Wanda: I love solving problems. That’s something that has been near and dear to my heart. I love learning about things and then using all of the knowledge that I’ve accumulated over the years into solving those problems. I love looking at them holistically. It’s interesting because sometimes I’ll come up against a problem and it’s just I don’t know where I’m going to go. But I love digging in, breaking it down, making it into bite size pieces that we can make happen.
As part of that I love giving other people, and this is my marketing and how I interact with sales to some extent, I love giving people the resources that they need. That’s part of that problem-solving. It’s okay look at this as an overall and give them what they need to be successful; whether that’s training whether, it’s mentorship, whether it’s resources, tools.

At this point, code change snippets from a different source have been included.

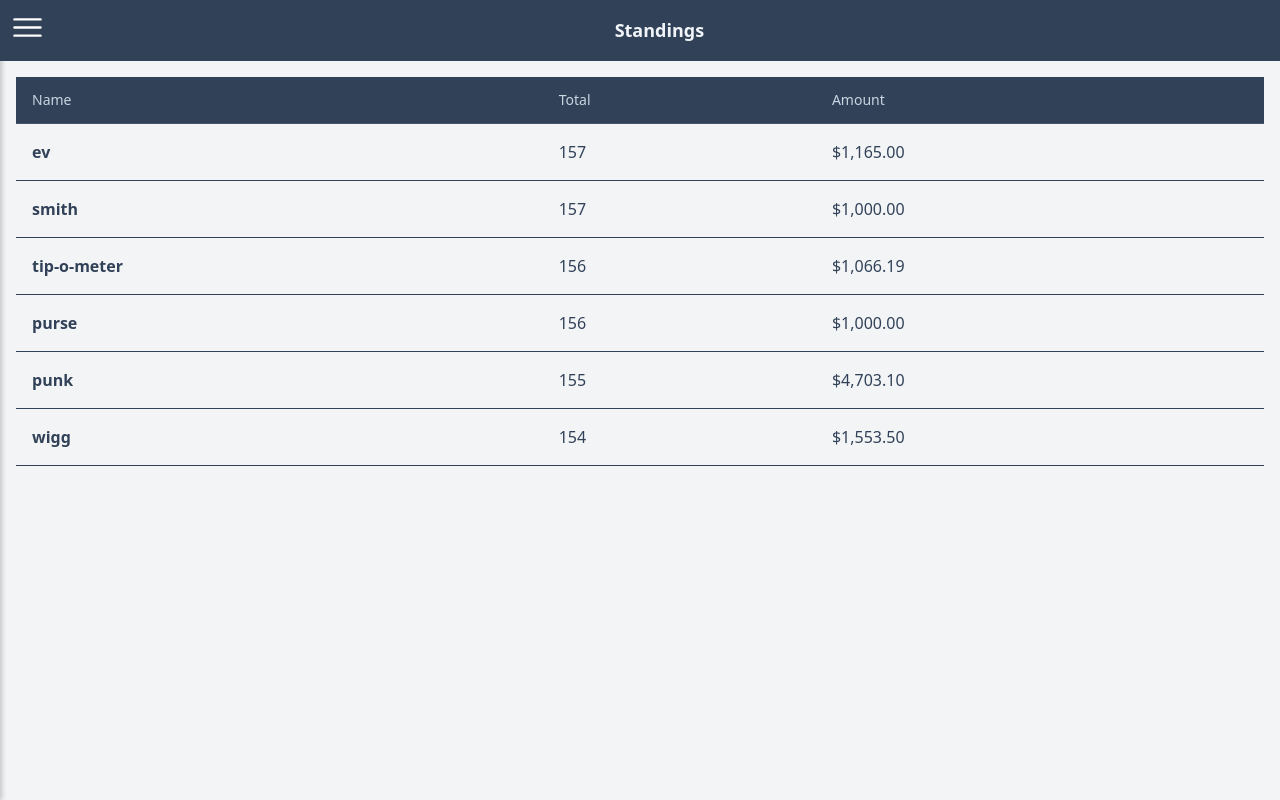
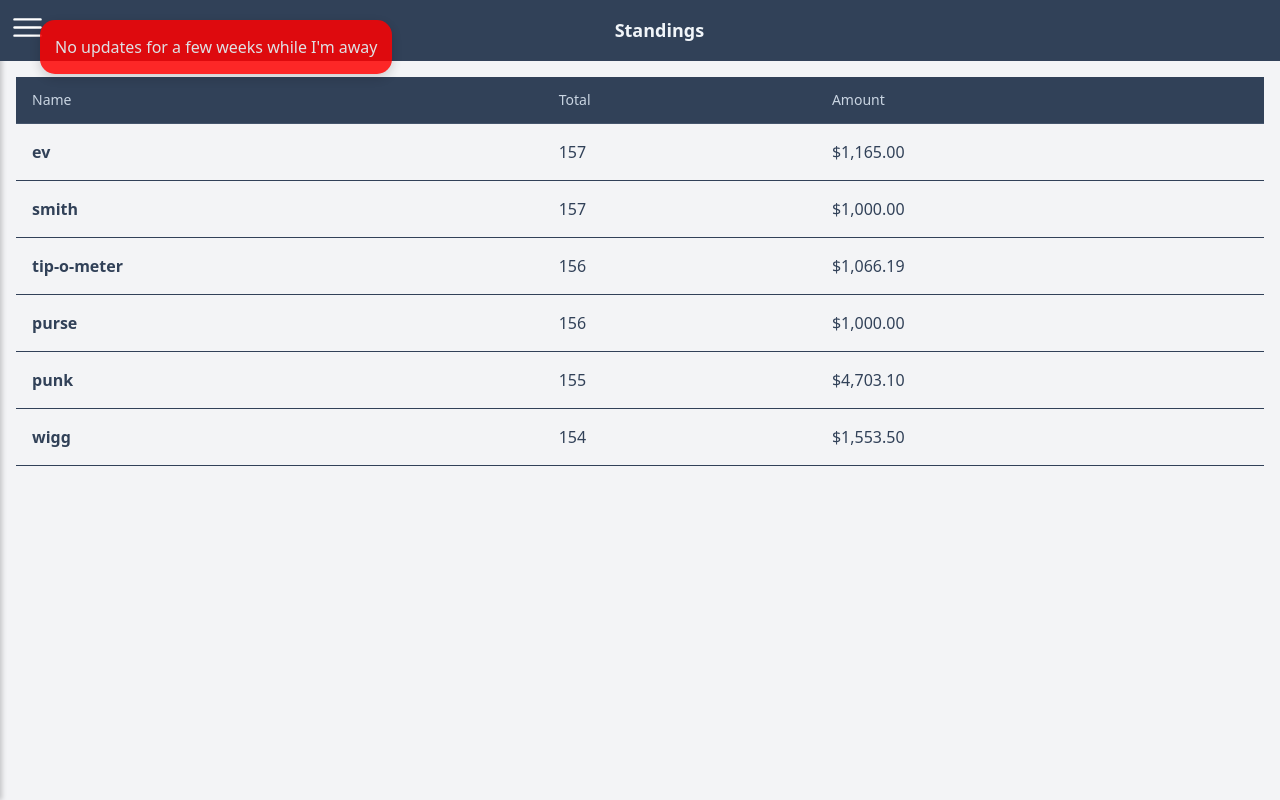
Before and after one commit to evantodd9/tips-phone, an Angular app: page /#/home in a window 1280 px wide. Built offline with nearby package versions, Linux system fonts and the light colour scheme.

Commit message:
Announcement

```diff
--- a/src/app/components/home/home.component.html
+++ b/src/app/components/home/home.component.html
@@ -1,4 +1,9 @@
 <div class="overflow-x-auto">
+  <div *ngIf="showMessage" class="announcement-window" [class.fade-out]="isFadingOut">
+    <div class="content">
+      <p>No updates for a few weeks while I'm away</p>
+    </div>
+  </div>
   <table class="w-full text-left table-auto min-w-max">
     <thead>
     <tr>
--- a/src/app/components/home/home.component.scss
+++ b/src/app/components/home/home.component.scss
@@ -0,0 +1,23 @@
+.announcement-window {
+  position: absolute;
+  top: 20px;
+  left: 40px;
+  background-color: red;
+  color: white;
+  padding: 15px;
+  border-radius: 15px;
+  overflow: hidden;
+  box-shadow: 0 4px 12px rgba(0,0,0,0.2);
+  z-index: 1000;
+  display: flex;
+  justify-content: space-between;
+  align-items: center;
+  opacity: 1;
+  transition: opacity 1s ease-out;
+  pointer-events: auto;
+}
+
+.fade-out {
+  opacity: 0;
+  pointer-events: none;
+}
--- a/src/app/components/home/home.component.ts
+++ b/src/app/components/home/home.component.ts
@@ -14,6 +14,8 @@ import { LoserComponent } from '../loser/loser.component';
 export class HomeComponent implements OnInit {
   tipsTotal: TipsTotal[] = [];
   loser: string = '';
+  showMessage: boolean = true;
+  isFadingOut: boolean = false;
 
   constructor(
     private dataService: DataService,
@@ -28,7 +30,16 @@ export class HomeComponent implements OnInit {
     });
     this.titleService.setTitle('Standings');
     //this.loser = 'assets/losers/' + this.masterService.getLoser() + '.jpg';
+    setTimeout(() => {
+      this.closeMessage();
+    },5000);
   }
 
+  closeMessage() {
+    this.isFadingOut = true;
 
+    setTimeout(() => {
+      this.showMessage = false;
+    }, 1000);
+  }
 }
```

Those are things that keep me going everyday.
Joe: There’s nothing quite like just ticking a problem off the list. Ah, that’s how we do this.

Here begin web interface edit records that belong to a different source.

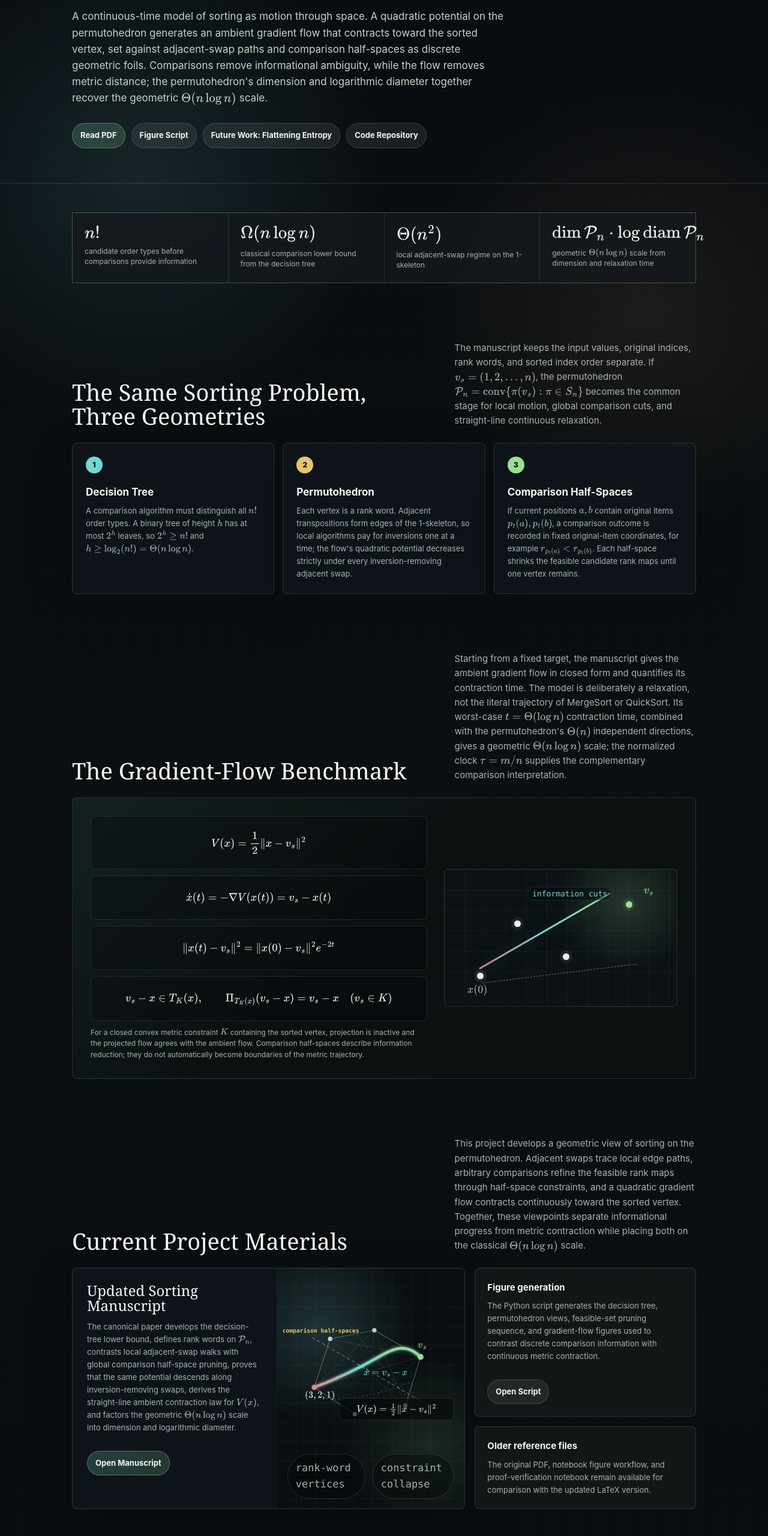
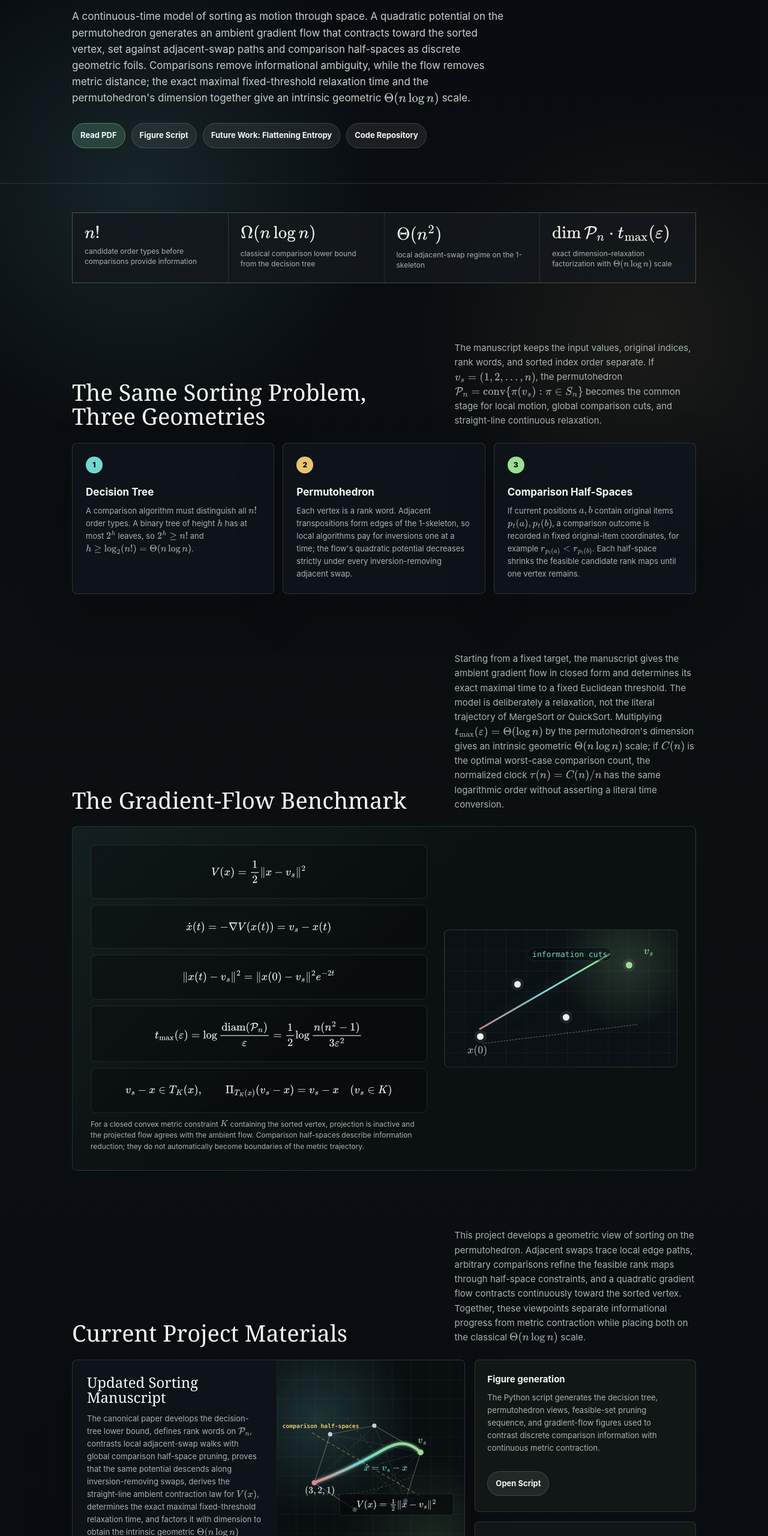
Before and after one commit to jonland82/sorting-as-gradient-flow, a plain HTML site: page index.html in a window 1280 px wide. Shown: the part 240-2800 px from the top of the page at 60% size. Drawn offline with nearby package versions, Linux system fonts and the light colour scheme.

Commit message:
Update sorting manuscript and project summaries

```diff
--- a/index.html
+++ b/index.html
@@ -811,7 +811,7 @@
         </div>
         <h1 id="hero-title">Sorting as Gradient Flow on the Permutohedron</h1>
         <p class="subtitle">
-          A continuous-time model of sorting as motion through space. A quadratic potential on the permutohedron generates an ambient gradient flow that contracts toward the sorted vertex, set against adjacent-swap paths and comparison half-spaces as discrete geometric foils. Comparisons remove informational ambiguity, while the flow removes metric distance; the permutohedron's dimension and logarithmic diameter together recover the geometric \(\Theta(n\log n)\) scale.
+          A continuous-time model of sorting as motion through space. A quadratic potential on the permutohedron generates an ambient gradient flow that contracts toward the sorted vertex, set against adjacent-swap paths and comparison half-spaces as discrete geometric foils. Comparisons remove informational ambiguity, while the flow removes metric distance; the exact maximal fixed-threshold relaxation time and the permutohedron's dimension together give an intrinsic geometric \(\Theta(n\log n)\) scale.
         </p>
         <div class="actions" aria-label="Project links">
           <a class="button primary" href="sorting_as_gradient_flow.pdf">Read PDF</a>
@@ -837,8 +837,8 @@
           <span>local adjacent-swap regime on the 1-skeleton</span>
         </div>
         <div class="metric">
-          <strong>\(\dim\mathcal P_n\cdot\log\operatorname{diam}\mathcal P_n\)</strong>
-          <span>geometric \(\Theta(n\log n)\) scale from dimension and relaxation time</span>
+          <strong>\(\dim\mathcal P_n\cdot t_{\max}(\varepsilon)\)</strong>
+          <span>exact dimension&ndash;relaxation factorization with \(\Theta(n\log n)\) scale</span>
         </div>
       </div>
     </section>
@@ -873,7 +873,7 @@
       <div class="section-head">
         <h2 id="flow-title">The Gradient-Flow Benchmark</h2>
         <p class="lead">
-          Starting from a fixed target, the manuscript gives the ambient gradient flow in closed form and quantifies its contraction time. The model is deliberately a relaxation, not the literal trajectory of MergeSort or QuickSort. Its worst-case \(t=\Theta(\log n)\) contraction time, combined with the permutohedron's \(\Theta(n)\) independent directions, gives a geometric \(\Theta(n\log n)\) scale; the normalized clock \(\tau=m/n\) supplies the complementary comparison interpretation.
+          Starting from a fixed target, the manuscript gives the ambient gradient flow in closed form and determines its exact maximal time to a fixed Euclidean threshold. The model is deliberately a relaxation, not the literal trajectory of MergeSort or QuickSort. Multiplying \(t_{\max}(\varepsilon)=\Theta(\log n)\) by the permutohedron's dimension gives an intrinsic geometric \(\Theta(n\log n)\) scale; if \(C(n)\) is the optimal worst-case comparison count, the normalized clock \(\tau(n)=C(n)/n\) has the same logarithmic order without asserting a literal time conversion.
         </p>
       </div>
       <div class="equation-band">
@@ -881,6 +881,7 @@
           <div class="math-line">$$V(x)=\frac{1}{2}\|x-v_s\|^2$$</div>
           <div class="math-line">$$\dot{x}(t)=-\nabla V(x(t))=v_s-x(t)$$</div>
           <div class="math-line">$$\|x(t)-v_s\|^2=\|x(0)-v_s\|^2e^{-2t}$$</div>
+          <div class="math-line">$$t_{\max}(\varepsilon)=\log\frac{\operatorname{diam}(\mathcal P_n)}{\varepsilon}=\frac{1}{2}\log\frac{n(n^2-1)}{3\varepsilon^2}$$</div>
           <div class="math-line">$$v_s-x\in T_K(x),\qquad \Pi_{T_K(x)}(v_s-x)=v_s-x\quad(v_s\in K)$$</div>
           <span class="math-note">For a closed convex metric constraint \(K\) containing the sorted vertex, projection is inactive and the projected flow agrees with the ambient flow. Comparison half-spaces describe information reduction; they do not automatically become boundaries of the metric trajectory.</span>
         </div>
@@ -909,7 +910,7 @@
         <article class="paper-card">
           <div class="paper-copy">
             <h3>Updated Sorting Manuscript</h3>
-            <p>The canonical paper develops the decision-tree lower bound, defines rank words on \(\mathcal P_n\), contrasts local adjacent-swap walks with global comparison half-space pruning, proves that the same potential descends along inversion-removing swaps, derives the straight-line ambient contraction law for \(V(x)\), and factors the geometric \(\Theta(n\log n)\) scale into dimension and logarithmic diameter.</p>
+            <p>The canonical paper develops the decision-tree lower bound, defines rank words on \(\mathcal P_n\), contrasts local adjacent-swap walks with global comparison half-space pruning, proves that the same potential descends along inversion-removing swaps, derives the straight-line ambient contraction law for \(V(x)\), determines the exact maximal fixed-threshold relaxation time, and factors it with dimension to obtain the intrinsic geometric \(\Theta(n\log n)\) scale.</p>
             <div class="actions">
               <a class="button primary" href="sorting_as_gradient_flow.pdf">Open Manuscript</a>
             </div>
```
Also changed, not shown: 2 other files.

Wanda: Yeah, absolutely. Especially one that was tough. I think it’s even more powerful when it was tough and you weren’t sure how you were going to get there and then you do. It’s just like, oh, it’s the greatest feeling.
Joe: So I wonder, we’ve spoken a lot about your career and your work Wanda. How do you decompress from work and how important is that divide between the work and personal life for you?

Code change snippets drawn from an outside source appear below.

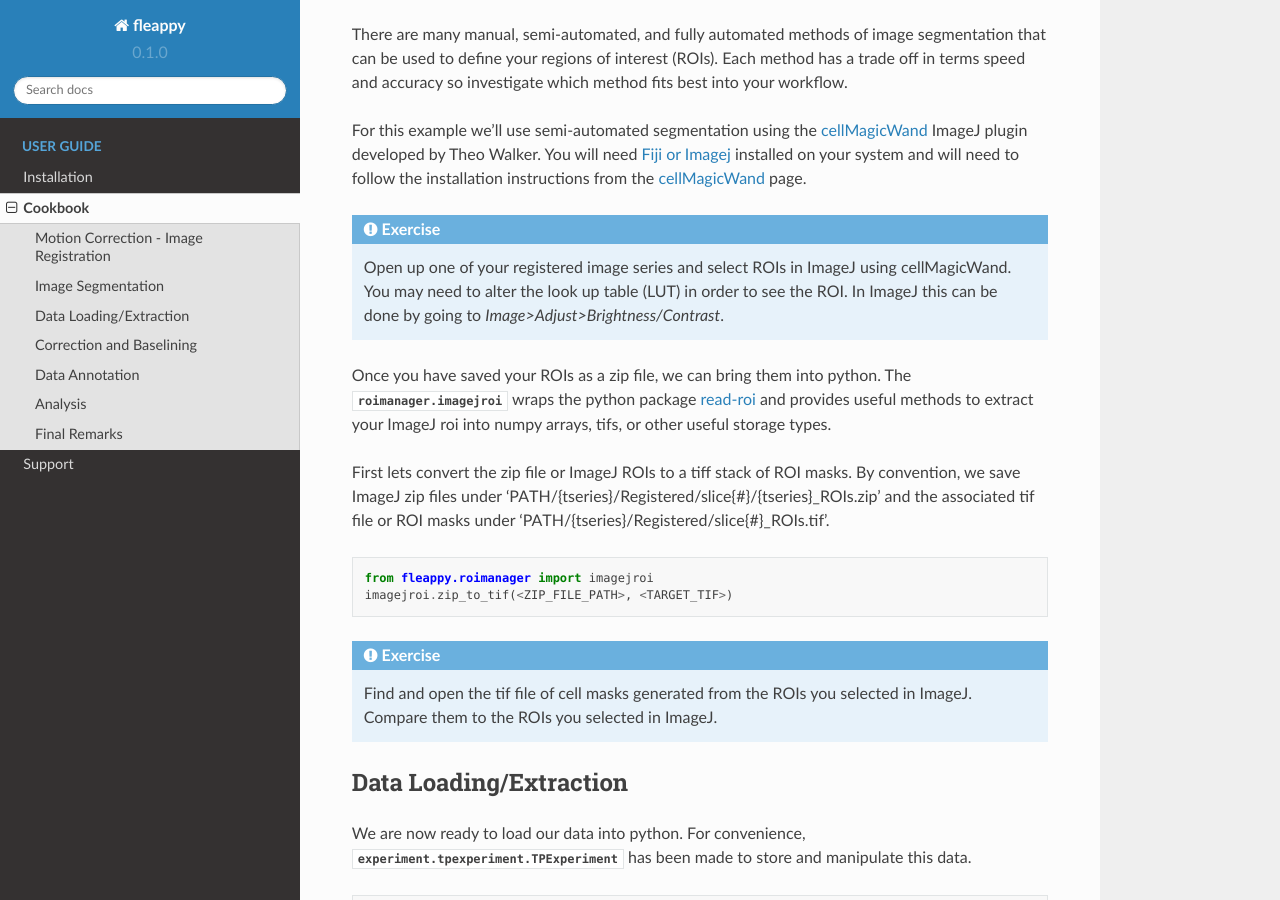
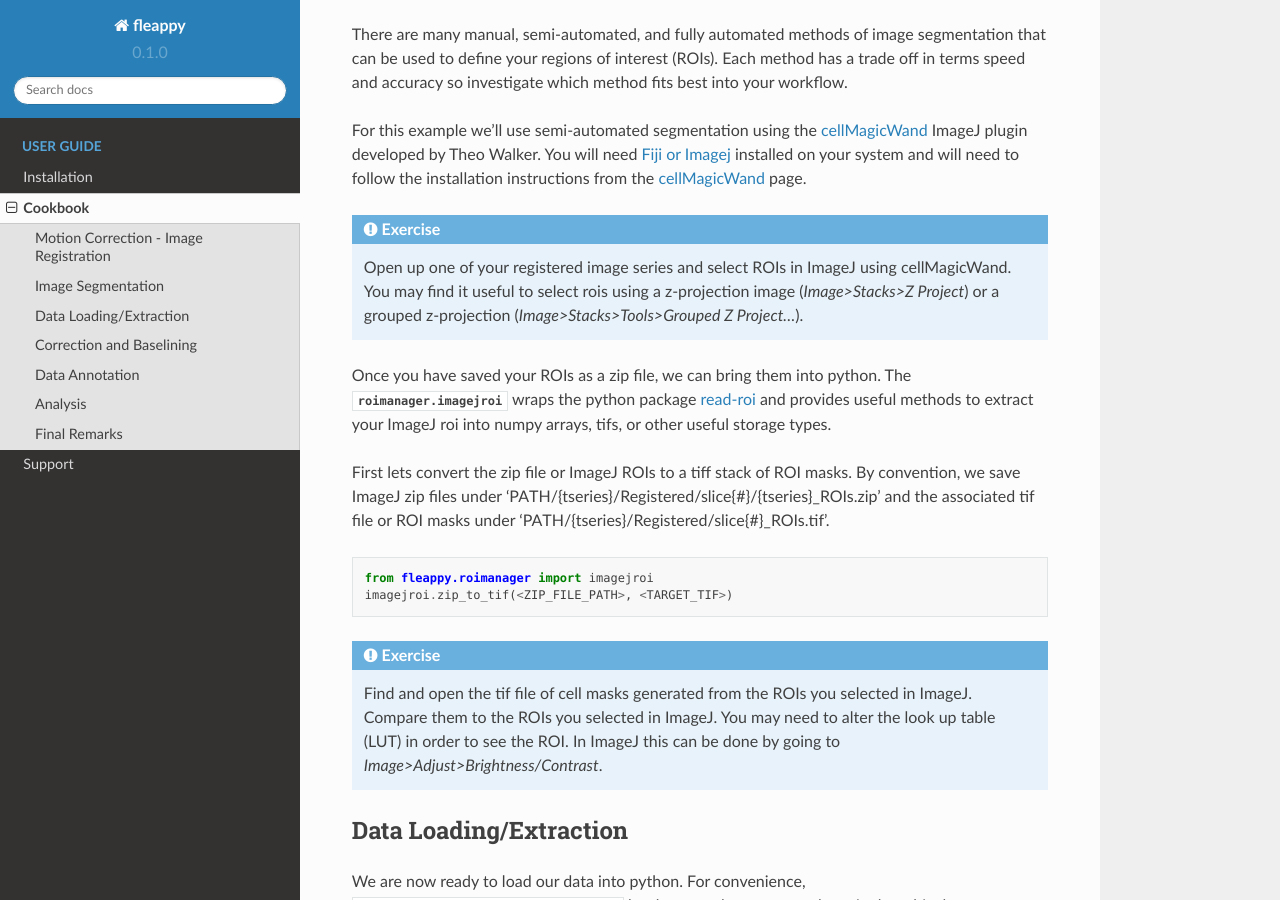
Before and after one commit to jtchang/MPFI_IC, a Sphinx documentation site: the page built from docs/cookbook.rst, in a window 1280 px wide and 900 px high, scrolled down 4165 px. Built offline with Sphinx 7.4.7 and the Read the Docs theme 2.0.0, drawn with Linux system fonts in a browser that asks for light colours; pages that are not in the unit, such as notebooks, are missing from menus.

Commit message:
Added a note about using z-projection to choose ROIs

```diff
--- a/docs/cookbook.rst
+++ b/docs/cookbook.rst
@@ -149,7 +149,8 @@ For this example we'll use semi-automated segmentation using the `cellMagicWand`
 
 .. admonition:: Exercise
 
-    Open up one of your registered image series and select ROIs in ImageJ using cellMagicWand. You may need to alter the look up table (LUT) in order to see the ROI. In ImageJ this can be done by going to *Image>Adjust>Brightness/Contrast*.
+    Open up one of your registered image series and select ROIs in ImageJ using cellMagicWand. You may find it useful to select rois using a z-projection image (*Image>Stacks>Z Project*) or a grouped z-projection (*Image>Stacks>Tools>Grouped Z Project...*).
+
 
 Once you have saved your ROIs as a zip file, we can bring them into python. The :mod:`roimanager.imagejroi` wraps the python package `read-roi`_ and provides useful methods to extract your ImageJ roi into numpy arrays, tifs, or other useful storage types.
 
@@ -162,7 +163,8 @@ First lets convert the zip file or ImageJ ROIs to a tiff stack of ROI masks. By
 
 .. admonition:: Exercise
 
-    Find and open the tif file of cell masks generated from the ROIs you selected in ImageJ. Compare them to the ROIs you selected in ImageJ.
+    Find and open the tif file of cell masks generated from the ROIs you selected in ImageJ. Compare them to the ROIs you selected in ImageJ. You may need to alter the look up table (LUT) in order to see the ROI. In ImageJ this can be done by going to *Image>Adjust>Brightness/Contrast*.
+
 
 Data Loading/Extraction
 =======================
```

Wanda: Yeah, I have a lot of hobbies, interests but one of the things that I think is interesting is that I work from home most of the time now. I go in sometimes but one of the things which has been helpful for me is I have a ritual that ends the day. My desk is in my bedroom, I’m in New York so we have a small place and my desk is in my bedroom. I have a sit-stand desk and my ritual is taking the sit-stand desk, putting it behind the couch so that our bedroom looks like our bedroom and that’s it my husband knows I’m done with work, I know that I’m done with work and then we start the rest of the night.
Joe: I think that having that ritual and that physical downing of tools, if you like. I think that it’s a real clear denominator, particularly for those of us who are lucky enough to work from home. That is absolutely something, because the blend can get a little tricky if your workplace is the same place that you take your leisure time. Having that physical moving to the side of something, I think that’s hugely helpful particularly for myself in that sense. Wanda off the back of this conversation,what is the one top tip you would like people to take away from this chat?
Wanda: Like when we were talking about the doable, is it just re-examine things, asking those questions and not just assuming because things have been going a certain way that they’re continuing to go that way. So just continuously asking yourselves, okay, what else can I do? What’s next for me? Not getting too comfortable in whatever situation you’re in, whether that is about diversity or whether that’s changing careers or whether that is taking on a new hobby, any of those things. I think just challenging yourself to not get too comfortable.
Joe: Yeah, absolutely speaks to a growth mindset wonderfully there, Wanda. Fantastic stuff. Wanda Dunaway, thank you so much for joining me for the Essential B2B Podcast.
Wanda: Absolutely, thanks so much, Joe.
Joe: Well, there you go. Wanda Dunaway on the Essential B2B Podcast. Thank you again to Wanda for joining me and thank you for listening. Remember to subscribe to the Essential B2B podcast wherever you get your podcasts and rate us five stars where possible. I’ll be back next week with another excellent episode of the Essential B2B podcast.